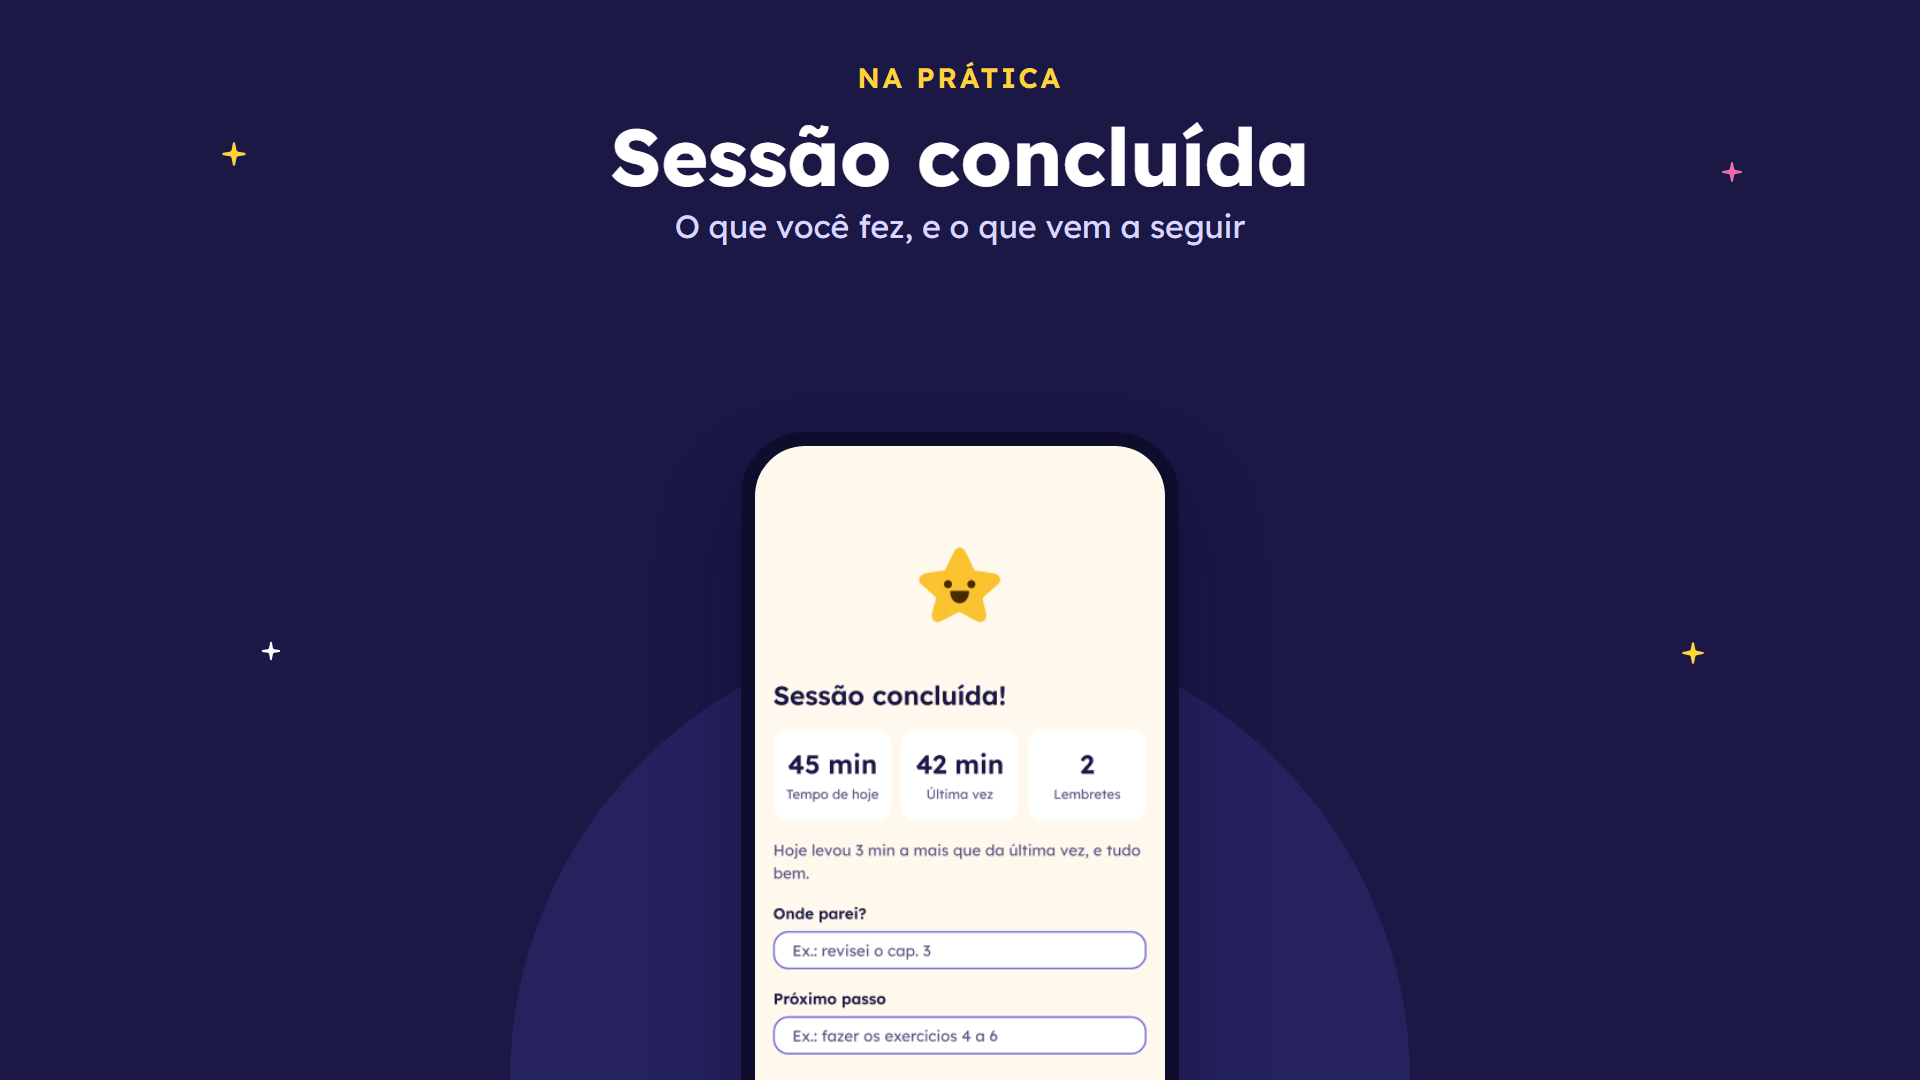
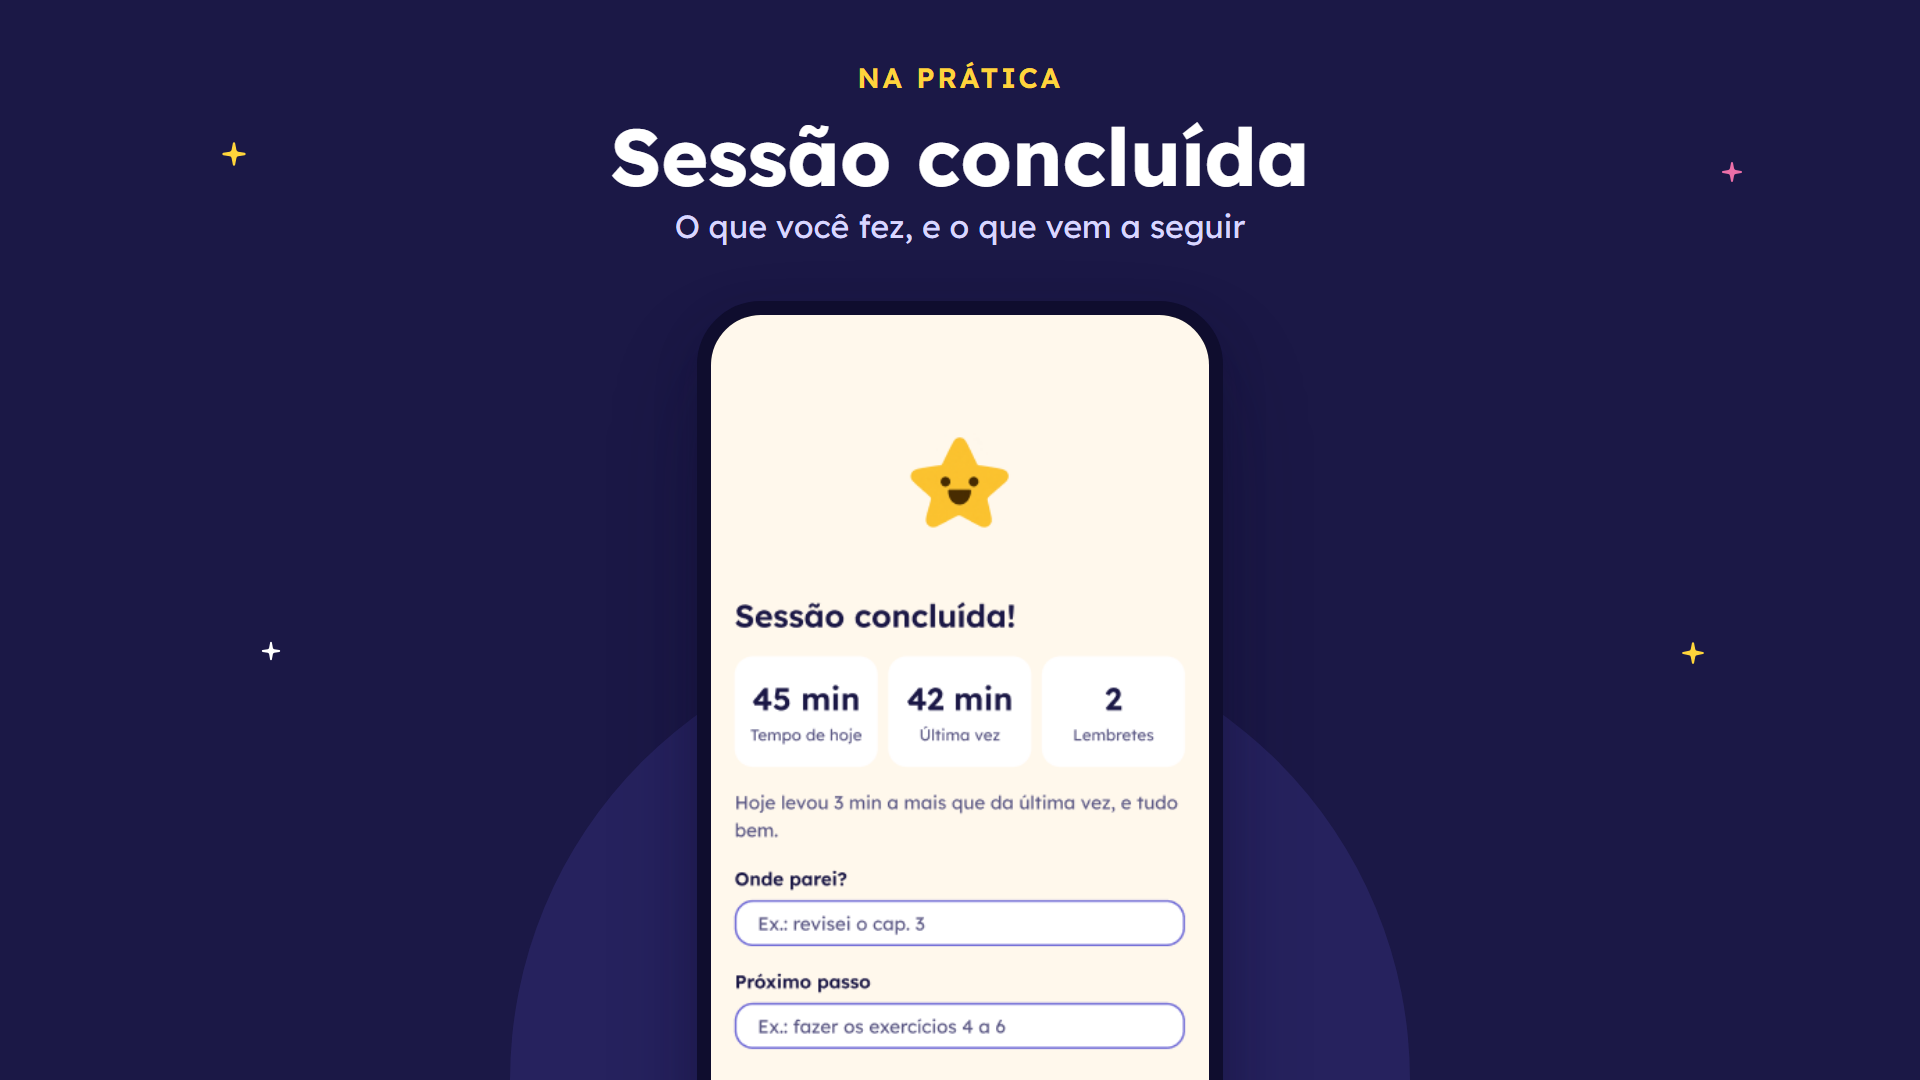
Aumenta e sobe o celular no slide da tela 06

Changed region(s): [[0.3438, 0.275, 0.6562, 1.0]]

diff --git a/video-editor/slides-src/anotar_tela02.py b/video-editor/slides-src/anotar_tela02.py
@@ -367,7 +367,7 @@ def build_slide_lembrar_depois():
 # ---------------------------------------------------------------------------
 
 def build_slide_sessao_concluida():
-    phone_h = 950
+    phone_h = 1140
     phone_w = phone_geometry(phone_h)[0]
     phone_left = (W - phone_w) // 2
________________________________________
* [WORK TASK]:
Repeat each line of the records exactly, dropping the pictures.

* [SOLUTION TO THIS TASK]:
Aumenta e sobe o celular no slide da tela 06

Changed region(s): [[0.3438, 0.275, 0.6562, 1.0]]

diff --git a/video-editor/slides-src/anotar_tela02.py b/video-editor/slides-src/anotar_tela02.py
@@ -367,7 +367,7 @@ def build_slide_lembrar_depois():
 # ---------------------------------------------------------------------------
 
 def build_slide_sessao_concluida():
-    phone_h = 950
+    phone_h = 1140
     phone_w = phone_geometry(phone_h)[0]
     phone_left = (W - phone_w) // 2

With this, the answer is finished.